I love the SSL type EQs and when I’m mixing vocals, it’s always the first EQ I throw on the chain. Usually starting by using a high-pass filter and cutting some frequencies around 400 kHz – 700 kHz to remove muddiness. A good option for adding some air to vocal tracks too by boosting the super-high frequencies on it. Today I tried to use the “Satson CS EQ” on my master bus while mastering. You have to be very careful while using them because all these 3 plugins are very accurate, so be sure not to go crazy on them, especially on the master buss. Very subtle tweaks made my master sound pretty much better. I could smooth out the kick drum which was hitting the ear too hard, using that EQ in a nice and subtle way. The EQ-in button lets you bypass that single plugin unit to check the difference between the unprocessed and processed sound which is an important feature.



As well as being an SSL type buss compressor, this one can also be used for vocal or instrument tracking. Among other features, it has got an adjustable attack control which is not only by steps and it gives you the option to choose different stereo image modes (Stereo Link – Dual Mono – Mono). While I was mastering, I put the compressor unit right after the EQ and just tried to smooth out the transients and mess with the dynamic-range without being too noticeable. The attack control setting also helped me to even get a more accurate result since it’s more adjustable rather than the other versions (0.1ms to 30.0ms).

 A lot of people think mastering is just increasing the volume or the compressor just makes the track sound thick!  

 The final mix you get for mastering normally should have about -3db to -6db of headroom. So what happens if you only increase the volume and add up some more dbs?  It’s gonna get louder until the audio starts to get distorted.
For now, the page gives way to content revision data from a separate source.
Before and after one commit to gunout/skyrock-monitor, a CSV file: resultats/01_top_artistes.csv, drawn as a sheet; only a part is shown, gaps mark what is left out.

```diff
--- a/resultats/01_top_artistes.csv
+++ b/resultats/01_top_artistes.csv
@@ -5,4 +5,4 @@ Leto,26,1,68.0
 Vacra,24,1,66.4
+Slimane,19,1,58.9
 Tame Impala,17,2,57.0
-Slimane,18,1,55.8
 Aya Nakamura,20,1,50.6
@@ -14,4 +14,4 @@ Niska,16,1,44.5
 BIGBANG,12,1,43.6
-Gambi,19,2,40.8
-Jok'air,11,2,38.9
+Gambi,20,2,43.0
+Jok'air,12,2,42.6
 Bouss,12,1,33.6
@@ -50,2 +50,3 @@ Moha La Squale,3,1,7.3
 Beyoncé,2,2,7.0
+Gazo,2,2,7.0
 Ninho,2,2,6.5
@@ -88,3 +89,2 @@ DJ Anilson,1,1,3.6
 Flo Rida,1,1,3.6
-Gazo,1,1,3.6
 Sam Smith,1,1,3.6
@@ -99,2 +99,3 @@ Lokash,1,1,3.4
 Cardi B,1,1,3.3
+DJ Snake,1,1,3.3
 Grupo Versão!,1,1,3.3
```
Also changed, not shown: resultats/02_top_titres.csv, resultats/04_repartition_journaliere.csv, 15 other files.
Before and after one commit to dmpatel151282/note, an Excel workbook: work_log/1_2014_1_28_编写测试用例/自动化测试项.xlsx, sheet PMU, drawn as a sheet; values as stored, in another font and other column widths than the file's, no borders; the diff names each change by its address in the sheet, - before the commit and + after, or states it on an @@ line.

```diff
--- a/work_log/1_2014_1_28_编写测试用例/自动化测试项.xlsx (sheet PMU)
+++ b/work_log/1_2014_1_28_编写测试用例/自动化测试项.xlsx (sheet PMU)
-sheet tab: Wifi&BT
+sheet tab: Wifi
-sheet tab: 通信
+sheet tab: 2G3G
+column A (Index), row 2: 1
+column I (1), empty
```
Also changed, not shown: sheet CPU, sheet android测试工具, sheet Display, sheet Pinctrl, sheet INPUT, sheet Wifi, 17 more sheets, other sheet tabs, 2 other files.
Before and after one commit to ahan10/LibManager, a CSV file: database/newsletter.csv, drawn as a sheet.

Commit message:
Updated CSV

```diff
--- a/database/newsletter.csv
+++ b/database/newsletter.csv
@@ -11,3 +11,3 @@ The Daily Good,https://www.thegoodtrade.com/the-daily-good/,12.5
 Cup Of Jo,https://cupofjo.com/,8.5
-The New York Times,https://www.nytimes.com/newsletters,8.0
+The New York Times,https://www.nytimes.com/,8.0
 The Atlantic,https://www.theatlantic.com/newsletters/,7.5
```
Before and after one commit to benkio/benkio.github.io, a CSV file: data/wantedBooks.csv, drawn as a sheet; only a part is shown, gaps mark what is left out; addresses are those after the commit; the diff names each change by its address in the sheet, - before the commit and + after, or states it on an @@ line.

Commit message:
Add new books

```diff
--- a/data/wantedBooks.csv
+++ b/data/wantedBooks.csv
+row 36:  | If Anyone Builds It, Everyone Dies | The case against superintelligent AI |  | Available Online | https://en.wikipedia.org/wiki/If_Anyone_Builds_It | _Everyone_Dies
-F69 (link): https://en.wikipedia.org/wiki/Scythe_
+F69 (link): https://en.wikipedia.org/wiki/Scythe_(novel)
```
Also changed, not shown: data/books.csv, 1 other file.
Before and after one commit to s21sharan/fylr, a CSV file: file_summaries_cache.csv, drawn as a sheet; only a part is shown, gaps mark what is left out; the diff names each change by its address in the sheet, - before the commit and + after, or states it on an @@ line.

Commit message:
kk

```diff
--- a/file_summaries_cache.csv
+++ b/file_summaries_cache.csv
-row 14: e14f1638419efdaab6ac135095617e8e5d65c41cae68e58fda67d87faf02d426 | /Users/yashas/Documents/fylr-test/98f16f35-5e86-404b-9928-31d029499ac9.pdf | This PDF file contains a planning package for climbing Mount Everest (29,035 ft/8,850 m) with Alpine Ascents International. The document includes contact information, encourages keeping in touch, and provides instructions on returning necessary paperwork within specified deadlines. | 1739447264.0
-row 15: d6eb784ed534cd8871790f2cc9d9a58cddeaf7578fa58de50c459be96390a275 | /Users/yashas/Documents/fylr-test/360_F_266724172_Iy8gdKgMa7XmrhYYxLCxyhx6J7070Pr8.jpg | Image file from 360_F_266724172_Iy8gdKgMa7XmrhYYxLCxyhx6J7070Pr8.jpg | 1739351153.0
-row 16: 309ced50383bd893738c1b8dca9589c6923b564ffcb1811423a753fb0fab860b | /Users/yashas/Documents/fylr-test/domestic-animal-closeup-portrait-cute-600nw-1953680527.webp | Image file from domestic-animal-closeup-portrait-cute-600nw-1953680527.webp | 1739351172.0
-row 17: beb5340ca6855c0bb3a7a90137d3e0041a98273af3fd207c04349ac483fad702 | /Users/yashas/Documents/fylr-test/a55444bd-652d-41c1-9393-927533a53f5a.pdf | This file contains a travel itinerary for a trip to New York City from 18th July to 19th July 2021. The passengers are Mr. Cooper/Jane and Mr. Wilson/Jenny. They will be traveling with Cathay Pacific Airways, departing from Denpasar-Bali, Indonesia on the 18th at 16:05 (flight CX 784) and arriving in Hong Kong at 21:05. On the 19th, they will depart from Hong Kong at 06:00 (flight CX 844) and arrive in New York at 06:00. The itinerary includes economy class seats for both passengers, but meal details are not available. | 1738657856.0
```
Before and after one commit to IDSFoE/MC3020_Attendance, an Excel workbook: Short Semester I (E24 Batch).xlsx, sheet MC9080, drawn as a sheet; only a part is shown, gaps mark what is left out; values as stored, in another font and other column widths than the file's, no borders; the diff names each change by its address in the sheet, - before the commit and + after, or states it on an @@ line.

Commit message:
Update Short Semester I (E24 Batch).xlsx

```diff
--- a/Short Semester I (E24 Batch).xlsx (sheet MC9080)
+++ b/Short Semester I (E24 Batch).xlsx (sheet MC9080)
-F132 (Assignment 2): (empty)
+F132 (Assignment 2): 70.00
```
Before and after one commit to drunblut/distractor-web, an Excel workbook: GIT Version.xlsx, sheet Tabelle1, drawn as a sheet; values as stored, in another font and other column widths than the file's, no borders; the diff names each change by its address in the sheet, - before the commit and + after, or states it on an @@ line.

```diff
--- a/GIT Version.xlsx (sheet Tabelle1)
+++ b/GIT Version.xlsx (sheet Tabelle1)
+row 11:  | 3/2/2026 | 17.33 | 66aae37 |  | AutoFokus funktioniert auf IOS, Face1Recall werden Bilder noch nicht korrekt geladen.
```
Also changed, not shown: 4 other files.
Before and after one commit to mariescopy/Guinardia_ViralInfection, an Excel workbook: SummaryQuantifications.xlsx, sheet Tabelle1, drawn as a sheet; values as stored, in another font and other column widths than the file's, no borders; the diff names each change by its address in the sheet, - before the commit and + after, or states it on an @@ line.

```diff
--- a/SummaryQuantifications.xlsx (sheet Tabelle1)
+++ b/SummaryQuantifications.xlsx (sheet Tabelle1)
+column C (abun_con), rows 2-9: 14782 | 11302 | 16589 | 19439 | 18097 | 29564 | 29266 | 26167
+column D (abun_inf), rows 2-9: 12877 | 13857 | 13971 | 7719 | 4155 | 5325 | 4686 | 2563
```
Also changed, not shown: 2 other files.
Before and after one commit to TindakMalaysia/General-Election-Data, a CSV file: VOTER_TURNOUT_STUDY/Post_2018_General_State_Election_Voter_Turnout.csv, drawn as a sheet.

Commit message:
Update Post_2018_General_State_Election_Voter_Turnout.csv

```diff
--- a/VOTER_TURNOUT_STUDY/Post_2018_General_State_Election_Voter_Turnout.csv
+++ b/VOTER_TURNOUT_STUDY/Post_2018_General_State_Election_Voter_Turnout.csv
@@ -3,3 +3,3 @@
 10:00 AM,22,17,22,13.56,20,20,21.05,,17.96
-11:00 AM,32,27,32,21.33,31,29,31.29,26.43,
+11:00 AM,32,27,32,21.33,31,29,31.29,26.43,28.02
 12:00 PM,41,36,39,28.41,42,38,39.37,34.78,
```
 The limiter can avoid the audio to get distorted but it works just like the compressor with a super-high ratio. Thus the dynamic range becomes lower and lower as you increase the volume and a lot of harsh and unpleasant frequencies get more and more audible.

That’s when we understand how vital the mastering techniques are and an excellent buss compressor is an important tool on the chain. The “Satson CS Compressor” would be a good way to glue the sounds together to make them more pleasant to the ear when the master becomes very loud. 



This one works like a volume fader but with adding its own subtle and unique color to the sound. It also has high and low cut frequency knobs very suitable for use on the master buss or track-outs in the mix. There are times you may need more input volume for your limiter on the master buss and this plugin unit can be a great help for it while adding its unique harmonic saturation which would help to get a warm and smoother sound. 


As well as the effects these plugin units add up to the sound, I can tell they were fully considering the work-flow simplicity and speed while creating the “Satson CS”. You simply add new plugins to the window by clicking on the “MODULES” button on the left top or drag one out to remove. If you drag a plugin by mistake, it also can undo and bring it back for you. The mixing knob on the SSL is also pretty useful for parallel processing on the sound. All in all, I personally like what they have created and would be definitely keep using it.

Llane-a, Musixon Founder